OMAR VILLAFRANCA: There were protests here in Dallas and in states across the south where those trigger laws went into effect. To give an idea of the impact, if a woman here in Dallas wanted to get an abortion, to get to the nearest clinic she would have to travel more than 350 miles, two states away, to Wichita, Kansas. With the country’s abortion laws now up to the states, Arkansas went into action yesterday.
GOVERNOR ASA HUTCHINSON: For me this is a turning point for our nation. Since Roe vs. Wade was decided, the states that desired to protect unborn life had been prohibited from doing so.
VILLAFRANCA: In Oklahoma, any medical staff performing abortions could face prison time. Oklahoma is one of eight states where the court’s ruling triggers abortion bans with no exceptions for rape or incest.
MAN: God did this.
VILLAFRANCA: In Louisiana, the last abortion clinic closed down yesterday.
WOMAN: What you have prayed for is to make death for women easier because you don’t allow them access to good medical care.
VILLAFRANCA: Throughout the country abortion activists say that poor women, many of color, will be hit hardest.
ASHLEY SHELTON (Executive Director of Power Coalition for Equity and Justice): You’re basically sentencing black women to death because already — already we’re dying in child birth.
VILLAFRANCA: Missouri congresswoman Cori Bush.
REP. CORI BUSH: I was able to pick up the yellow pages and find the provider when I was 18 after a rape that happened when I was 17 and get the services that I needed.
VILLAFRANCA: Activists and some governors are doubling down in an already divided country.
GOV. JAY INSLEE (D-Washington): We are going to fight like hell to keep Washington a pro-choice state.
VILLAFRANCA: Washington state has 40 abortion clinics. Neighboring Idaho has three, which could close after the state’s governor saluted the Supreme Court’s decision. Washington expects a nearly 400 percent increase in abortion patients. Nearly 60 percent already come from Idaho.
GOVERNOR GAVIN NEWSOM: With the action that I’m talking here –

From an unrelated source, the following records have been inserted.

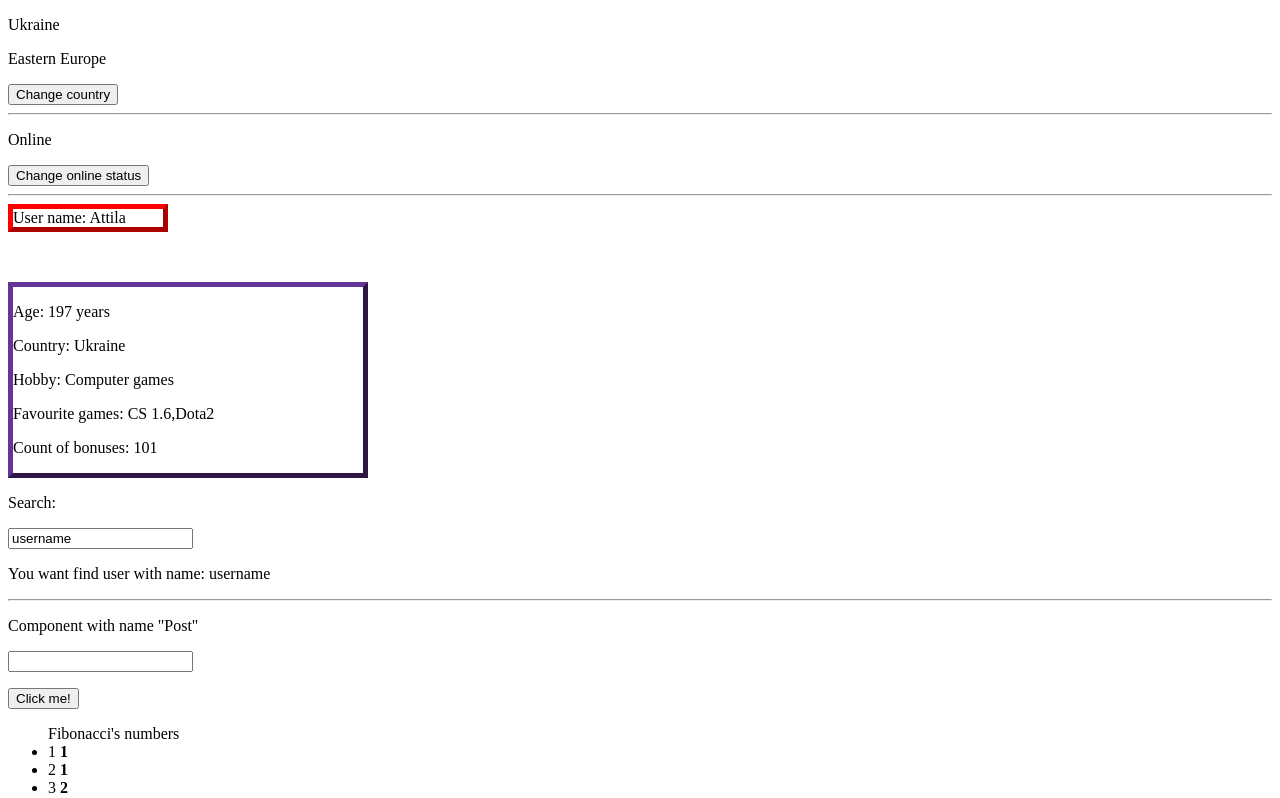
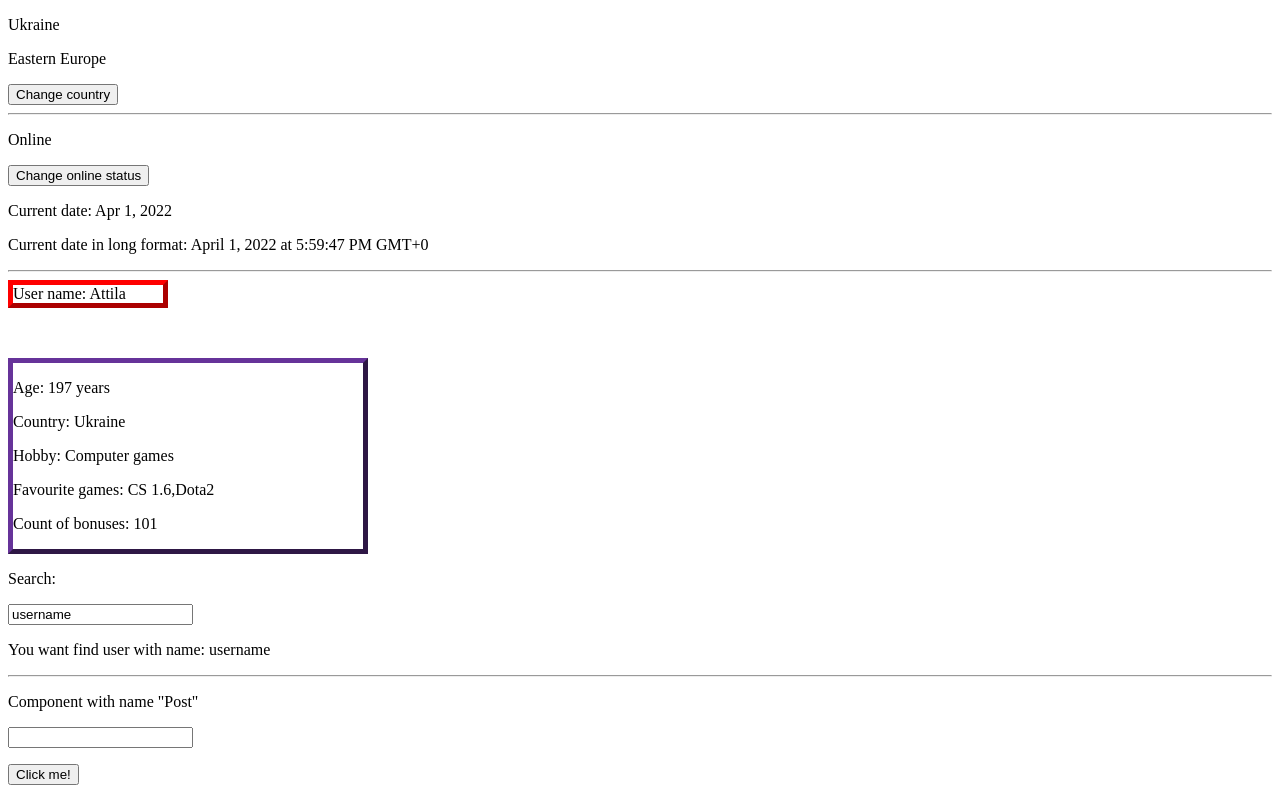
Before and after one commit to ivanskyi/Angular, an Angular app in the folder AngularCourse/Basic/: page / in a window 1280 px wide. Shown: the top 798 px of the page. Built offline with nearby package versions, Linux system fonts and the light colour scheme.

Commit message:
I used pipe with name date

```diff
--- a/AngularCourse/Basic/src/app/header/header.component.html
+++ b/AngularCourse/Basic/src/app/header/header.component.html
@@ -13,6 +13,7 @@
     <p *ngSwitchCase="false">Offline</p>
     <p *ngSwitchDefault>Unknown status</p>
 </div>
-
 <button (click)="isOnline = !isOnline">Change online status</button>
+<p>Current date: {{now | date}}</p>
+<p>Current date in long format: {{now | date: 'long'}}</p>
 <hr>
--- a/AngularCourse/Basic/src/app/header/header.component.ts
+++ b/AngularCourse/Basic/src/app/header/header.component.ts
@@ -8,4 +8,5 @@ import { Component } from '@angular/core';
 export class HeaderComponent {
   isUkraine = true;
   isOnline = true;
+  now: Date = new Date()
 }
```
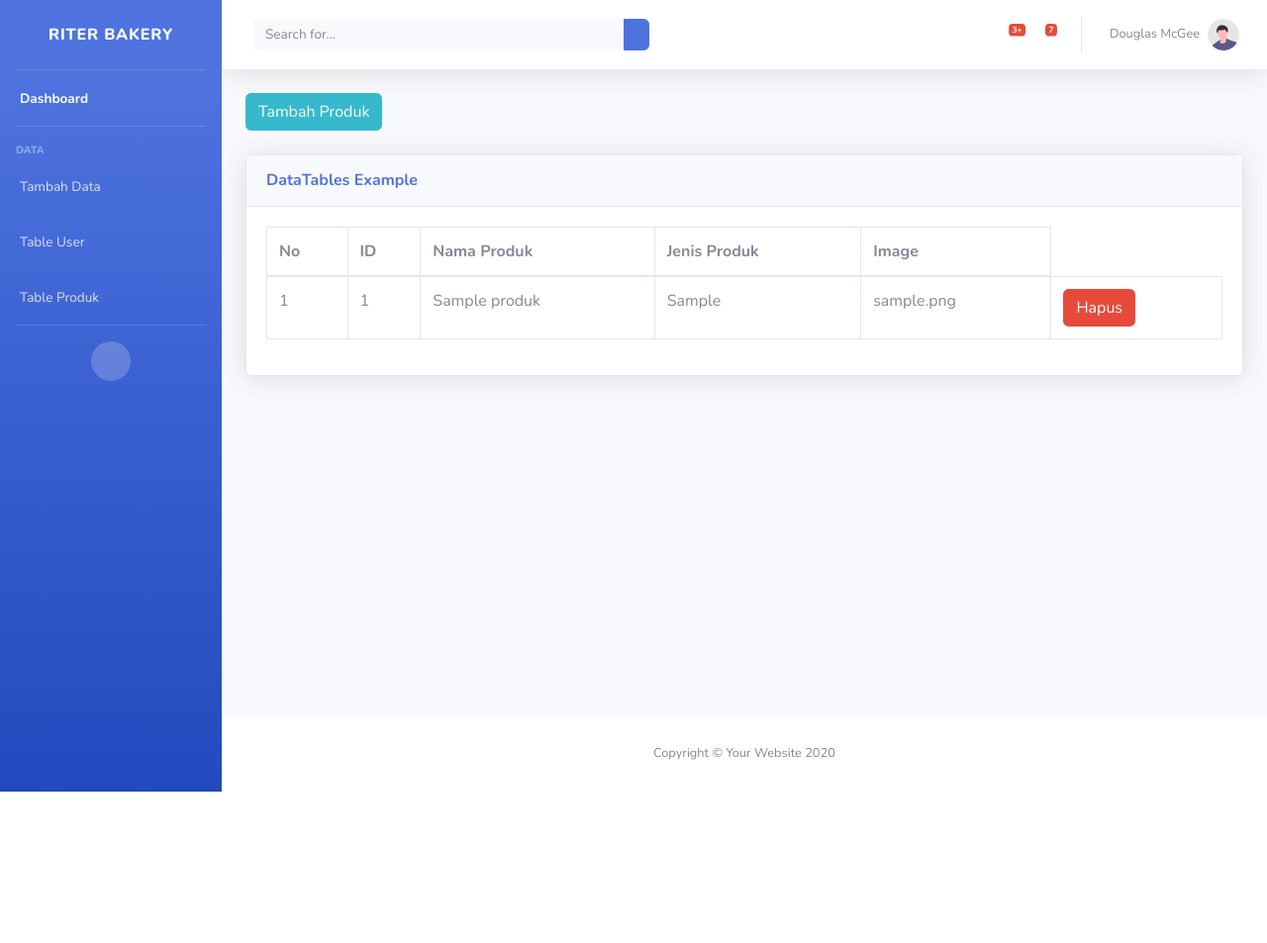
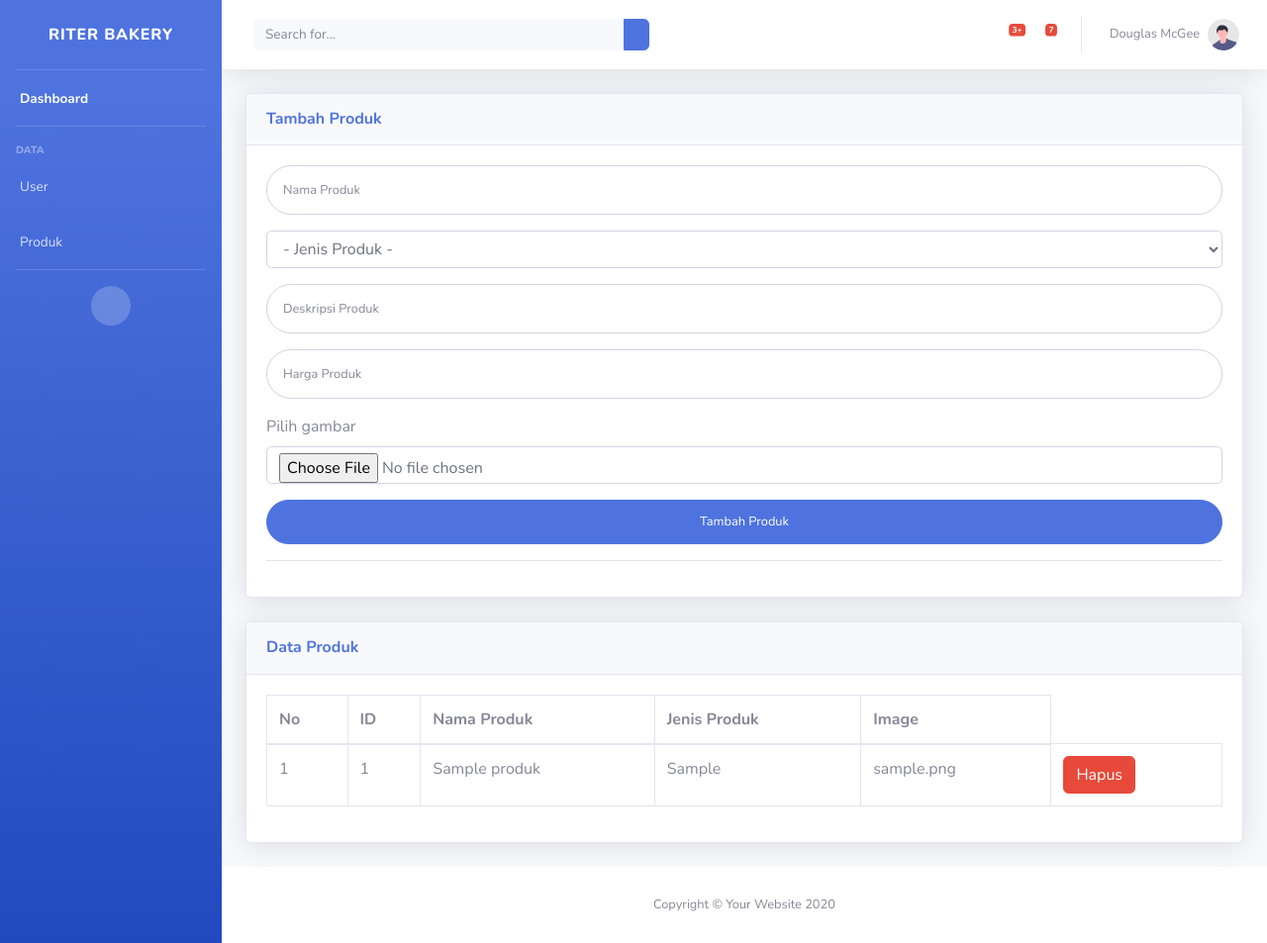
Before and after one commit to Williyandi-Saputra/turquoise, a CodeIgniter 4 app: template app/Views/tables_produk.php in a window 1280 px wide. Shown: the whole page at 99% size. Before the commit the page ends 800 px from the top, so only its background shows below. Run offline with PHP 8.4 and a stand-in for CodeIgniter, Linux system fonts and the light colour scheme; the template is opened without the code that fills it: most values are stand-ins (such as "Sample title", 1, 10 or a date in 2020); some libraries are stand-ins or nearby versions.

Commit message:
update table_produk perapihan

```diff
--- a/app/Views/tables_produk.php
+++ b/app/Views/tables_produk.php
@@ -27,12 +27,10 @@
 
 <body id="page-top">
 
-    <!-- Page Wrapper -->
     <div id="wrapper">
 
         <!-- Sidebar -->
         <ul class="navbar-nav bg-gradient-primary sidebar sidebar-dark accordion" id="accordionSidebar">
-
             <!-- Sidebar - Brand -->
             <a class="sidebar-brand d-flex align-items-center justify-content-center" href="index.html">
                 <div class="sidebar-brand-icon rotate-n-15">
@@ -40,112 +38,30 @@
                 </div>
                 <div class="sidebar-brand-text mx-3">Riter Bakery</div>
             </a>
-
             <!-- Divider -->
             <hr class="sidebar-divider my-0">
-
             <!-- Nav Item - Dashboard -->
             <li class="nav-item active">
                 <a class="nav-link" href="dashboard">
                     <i class="fas fa-fw fa-tachometer-alt"></i>
                     <span>Dashboard</span></a>
             </li>
-
-            <!-- Divider -->
-            <!-- <hr class="sidebar-divider"> -->
-
-            <!-- Heading -->
-            <!-- <div class="sidebar-heading">
-                Interface
-            </div> -->
-
-            <!-- Nav Item - Pages Collapse Menu -->
-            <!-- <li class="nav-item">
-                <a class="nav-link collapsed" href="#" data-toggle="collapse" data-target="#collapseTwo"
-                    aria-expanded="true" aria-controls="collapseTwo">
-                    <i class="fas fa-fw fa-cog"></i>
-                    <span>Components</span>
-                </a>
-                <div id="collapseTwo" class="collapse" aria-labelledby="headingTwo" data-parent="#accordionSidebar">
-                    <div class="bg-white py-2 collapse-inner rounded">
-                        <h6 class="collapse-header">Custom Components:</h6>
-                        <a class="collapse-item" href="buttons.html">Buttons</a>
-
-                        <?php
-                        //    session()->setTempData('role', '1');
-
-                           if(strcmp(session()->getTempData('role'), '1') == 0){
-
-                        ?>
-
-                        <a class="collapse-item" href="cards.html">Cards</a>
-
-                        <?php } ?>
-
-                    </div>
-                </div>
-            </li> -->
-
-            <!-- Nav Item - Utilities Collapse Menu -->
-            <!-- <li class="nav-item">
-                <a class="nav-link collapsed" href="#" data-toggle="collapse" data-target="#collapseUtilities"
-                    aria-expanded="true" aria-controls="collapseUtilities">
-                    <i class="fas fa-fw fa-wrench"></i>
-                    <span>Utilities</span>
-                </a>
-                <div id="collapseUtilities" class="collapse" aria-labelledby="headingUtilities"
-                    data-parent="#accordionSidebar">
-                    <div class="bg-white py-2 collapse-inner rounded">
-                        <h6 class="collapse-header">Custom Utilities:</h6>
-                        <a class="collapse-item" href="utilities-color.html">Colors</a>
-                        <a class="collapse-item" href="utilities-border.html">Borders</a>
-                        <a class="collapse-item" href="utilities-animation.html">Animations</a>
-                        <a class="collapse-item" href="utilities-other.html">Other</a>
-                    </div>
-                </div>
-            </li> -->
-
             <!-- Divider -->
             <hr class="sidebar-divider">
-
             <!-- Heading -->
             <div class="sidebar-heading">
                 Data
             </div>
-
-            <!-- Nav Item - Pages Collapse Menu -->
-            <li class="nav-item">
-                <a class="nav-link collapsed" href="#" data-toggle="collapse" data-target="#collapsePages"
-                    aria-expanded="true" aria-controls="collapsePages">
-                    <i class="fas fa-fw fa-folder"></i>
-                    <span>Tambah Data</span>
-                </a>
-                <div id="collapsePages" class="collapse" aria-labelledby="headingPages" data-parent="#accordionSidebar">
-                    <div class="bg-white py-2 collapse-inner rounded">
-                        <h6 class="collapse-header">Login Screens:</h6>
-                        <a class="collapse-item" href="add-user"> Tamba Data User </a>
-                        <a class="collapse-item" href="tambah_produk"> Tambah Data Produk </a>
-                    </div>
-                </div>
-            </li>
-
-            <!-- Nav Item - Charts -->
-            <!-- <li class="nav-item">
-                <a class="nav-link" href="charts.html">
-                    <i class="fas fa-fw fa-chart-area"></i>
-                    <span>Charts</span></a>
-            </li> -->
-
             <!-- Nav Item - Tables -->
             <li class="nav-item">
                 <a class="nav-link" href="tables">
                     <i class="fas fa-fw fa-table"></i>
-                    <span> Table User </span></a>
+                    <span> User </span></a>
             </li>
             <li class="nav-item">
                 <a class="nav-link" href="table_produk">
-                    <i class="fas fa-fw fa-table"></i>
-                    <span> Table Produk </span></a>
+                    <i class="fas fa-fw fa-address-book"></i>
+                    <span> Produk </span></a>
             </li>
 
             <!-- Divider -->
@@ -374,16 +290,51 @@
                 <!-- Begin Page Content -->
                 <div class="container-fluid">
 
-                    <form action="tambah_produk" method="get">
-
-                    <button class="btn btn-info mb-4 " type="submit"> Tambah Produk </button>
-
-                    </form>
-
                     <!-- DataTales Example -->
                     <div class="card shadow mb-4">
                         <div class="card-header py-3">
-                            <h6 class="m-0 font-weight-bold text-primary">DataTables Example</h6>
+                            <h6 class="m-0 font-weight-bold text-primary">Tambah Produk</h6>
+                        </div>
+                        <div class="card-body">
+                            <div class="table-responsive">
+                                <form class="user" method="post" action="tambah-produk" enctype="multipart/form-data">
+                                        <div class="form-group">
+                                            <input type="text" class="form-control form-control-user" name="nama_produk"
+                                                placeholder="Nama Produk">
+                                        </div>
+                                        <div class="form-group">
+                                            <select class="form-control" name="jenis_produk">
+                                                <option> - Jenis Produk - </option>
+                                                <option value="roti"> Roti </option>
+                                                <option value="kue"> Kue </option>
+                                                <option value="pie"> Pie </option>
+                                                <option value="pastry"> Pastry </option>
+                                            </select>
+                                        </div>
+                                        <div class="form-group">
+                                            <input type="text" class="form-control form-control-user" name="deskripsi_produk"
+                                                placeholder="Deskripsi Produk">
+                                        </div>
+                                        <div class="form-group">
+                                            <input type="number" class="form-control form-control-user" name="harga_produk"
+                                                placeholder="Harga Produk">
+                                        </div>
+                                        <div class="mb-3">
+                                             <label for="formFile" class="form-label"> Pilih gambar </label>
+                                            <input class="form-control" type="file" name="image">
+                                        </div>
+                                        <button type="submit" class="btn btn-primary btn-user btn-block">
+                                            Tambah Produk
+                                        </button>
+                                        <hr>
+                                    </form>
+                            </div>
+                        </div>
+                    </div>
+
+                    <div class="card shadow mb-4">
+                        <div class="card-header py-3">
+                            <h6 class="m-0 font-weight-bold text-primary">Data Produk</h6>
                         </div>
                         <div class="card-body">
                             <div class="table-responsive">
@@ -400,11 +351,9 @@
 
                                     <tbody>
                                     <?php
-
                                     $nomor = 0;
                                     foreach ($produk as $p) {
                                         $nomor++;
-
 
                                     ?>
                                         <tr>
@@ -421,25 +370,10 @@
                                             </td>
                                         </tr>
 
-                                    <?php
-
-                                    }
-
-                                    ?>
+                                    <?php } ?>
 
                                     </tbody>
 
-                                    <!-- <tfoot>
-                                      <tr>
-                                            <th>No</th>
-                                            <th>ID</th>
-                                            <th>Username</th>
-                                            <th>Nama</th>
-                                            <th>Email</th>
-                                            <th>Password</th>
-                                        </tr>
-
-                                    </tfoot> -->
                                 </table>
                             </div>
                         </div>
```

VILLAFRANCA: California’s governor quickly signed legislation yesterday to protect out-of-state women who come for abortion. It’s worth noting the landmark Roe vs. Wade case started here in Dallas. Henry Wade was the former Dallas county district attorney. Now the current Dallas D.A. and several others across the state of Texas say they understand the law, but they will not make prosecuting abortions a top priority. Dana?